The common perception is that Catholics who reach their 20s or 30s comprise the group least attracted to a life of faith. They wander away from their religion as they strive for success in marriage and career. They are too young to be overly concerned with their own mortality, too old to be obedient any longer to Church authority. And too stressed with their upward mobility to have the energy to study the intricacies of Catholicism.
That perception would wither quickly in the presence of the Disciples of Christ (DOC). The DOC is a ministry at St. Mary Church for young adults, both married and single. It is a multifaceted organization peopled by Christians active in ministry.
“There are five components to the DOC,” said member Jessie Eisenmann. “There’s our pro-life effort, service projects, social events, small (prayer) groups and an education component.”

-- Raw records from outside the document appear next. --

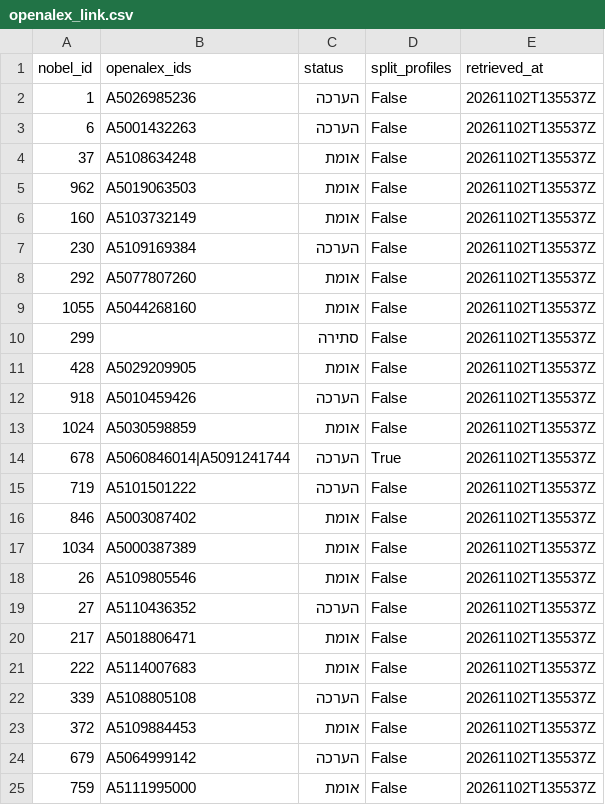
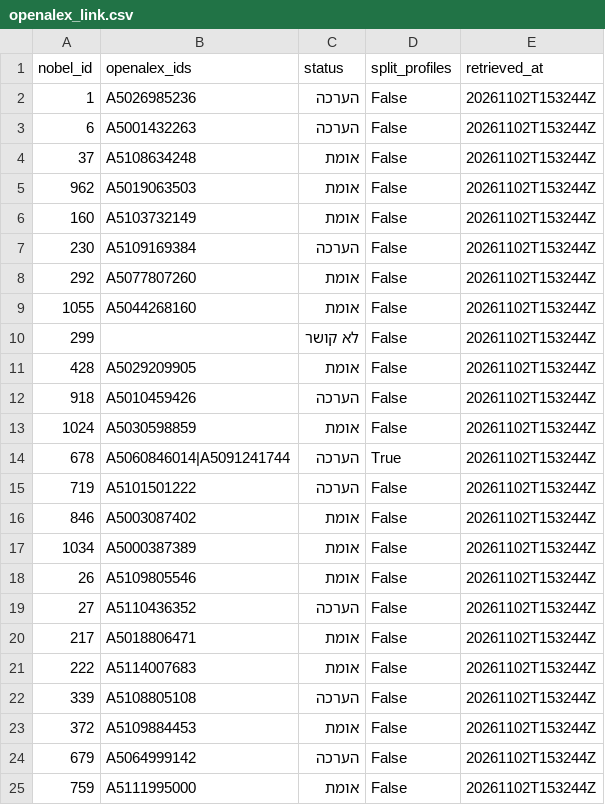
Before and after one commit to Anat1969/PrasNovel-GH, a CSV file: curated/openalex_link.csv, drawn as a sheet.

```diff
--- a/curated/openalex_link.csv
+++ b/curated/openalex_link.csv
@@ -1,25 +1,25 @@
 nobel_id,openalex_ids,status,split_profiles,retrieved_at
-1,A5026985236,הערכה,False,20261102T135537Z
-6,A5001432263,הערכה,False,20261102T135537Z
-37,A5108634248,אומת,False,20261102T135537Z
-962,A5019063503,אומת,False,20261102T135537Z
-160,A5103732149,אומת,False,20261102T135537Z
-230,A5109169384,הערכה,False,20261102T135537Z
-292,A5077807260,אומת,False,20261102T135537Z
-1055,A5044268160,אומת,False,20261102T135537Z
-299,,סתירה,False,20261102T135537Z
-428,A5029209905,אומת,False,20261102T135537Z
-918,A5010459426,הערכה,False,20261102T135537Z
-1024,A5030598859,אומת,False,20261102T135537Z
-678,A5060846014|A5091241744,הערכה,True,20261102T135537Z
-719,A5101501222,הערכה,False,20261102T135537Z
-846,A5003087402,אומת,False,20261102T135537Z
-1034,A5000387389,אומת,False,20261102T135537Z
-26,A5109805546,אומת,False,20261102T135537Z
-27,A5110436352,הערכה,False,20261102T135537Z
-217,A5018806471,אומת,False,20261102T135537Z
-222,A5114007683,אומת,False,20261102T135537Z
-339,A5108805108,הערכה,False,20261102T135537Z
-372,A5109884453,אומת,False,20261102T135537Z
-679,A5064999142,הערכה,False,20261102T135537Z
-759,A5111995000,אומת,False,20261102T135537Z
+1,A5026985236,הערכה,False,20261102T153244Z
+6,A5001432263,הערכה,False,20261102T153244Z
+37,A5108634248,אומת,False,20261102T153244Z
+962,A5019063503,אומת,False,20261102T153244Z
+160,A5103732149,אומת,False,20261102T153244Z
+230,A5109169384,הערכה,False,20261102T153244Z
+292,A5077807260,אומת,False,20261102T153244Z
+1055,A5044268160,אומת,False,20261102T153244Z
+299,,לא קושר,False,20261102T153244Z
+428,A5029209905,אומת,False,20261102T153244Z
+918,A5010459426,הערכה,False,20261102T153244Z
+1024,A5030598859,אומת,False,20261102T153244Z
+678,A5060846014|A5091241744,הערכה,True,20261102T153244Z
+719,A5101501222,הערכה,False,20261102T153244Z
+846,A5003087402,אומת,False,20261102T153244Z
+1034,A5000387389,אומת,False,20261102T153244Z
+26,A5109805546,אומת,False,20261102T153244Z
+27,A5110436352,הערכה,False,20261102T153244Z
+217,A5018806471,אומת,False,20261102T153244Z
+222,A5114007683,אומת,False,20261102T153244Z
+339,A5108805108,הערכה,False,20261102T153244Z
+372,A5109884453,אומת,False,20261102T153244Z
+679,A5064999142,הערכה,False,20261102T153244Z
+759,A5111995000,אומת,False,20261102T153244Z
```
Also changed, not shown: curated/openalex_evidence.csv, 4 other files.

For a typical pro-life exercise in ministry, they picket abortion clinics every month. For the current service project, Michael McIntyre solicited volunteers for a Saturday gig at a children’s shelter. They went skiing over the winter as their social event, and the small groups are organized and functioning weekly. Theology a’ Latte is the DOC’s main educational piece.
“We meet once a month. Usually, we have a priest talk to us, but we’ve also had a deacon, an RCIA instructor and other lay people. Tonight we have a bigger turnout than usual because everybody wants to hear Father Newman,” Eisenmann said.
McIntyre, who organizes the Latte meetings, asked the priest to speak about the sacrament of reconciliation. He dove right in.
“Confession is not something to be feared, but something to be grateful for; it’s God’s Easter gift to us,” said Father Jay Scott Newman, pastor of St. Mary. “The most urgent thing on Jesus’ mind when he came back from the grave was to give his apostles a share in his ministry.”
He quoted from the 20th chapter of John’s Gospel, when Jesus said to the 11: “As the Father sent me, so I send you.”
And he spoke about God using humans, the beings created in his image and likeness, as the instruments through which good things happen.
“One of the great truths of the Christian faith is that the grace of redemption is given by God through human mediators,” Father Newman said. “It’s the foundation of the entire sacramental economy.”
His hour-long talk was heavy in theology and Scripture, but the participants hung on his every word. At the end, they peppered him with questions about such things as temporal versus eternal punishment, culpability, even purgatory. The DOC members sat at tables, lounged on the floor and leaned against poles, but they all got into the lesson. The priest was impressed.
“(Their faith) is a very powerful thing,” he said. “This is a blessing for the whole congregation.”
The next Theology a’ Latte is scheduled for the second Thursday in April in the same coffee house. The DOC will engage in a game of Catholic Trivia.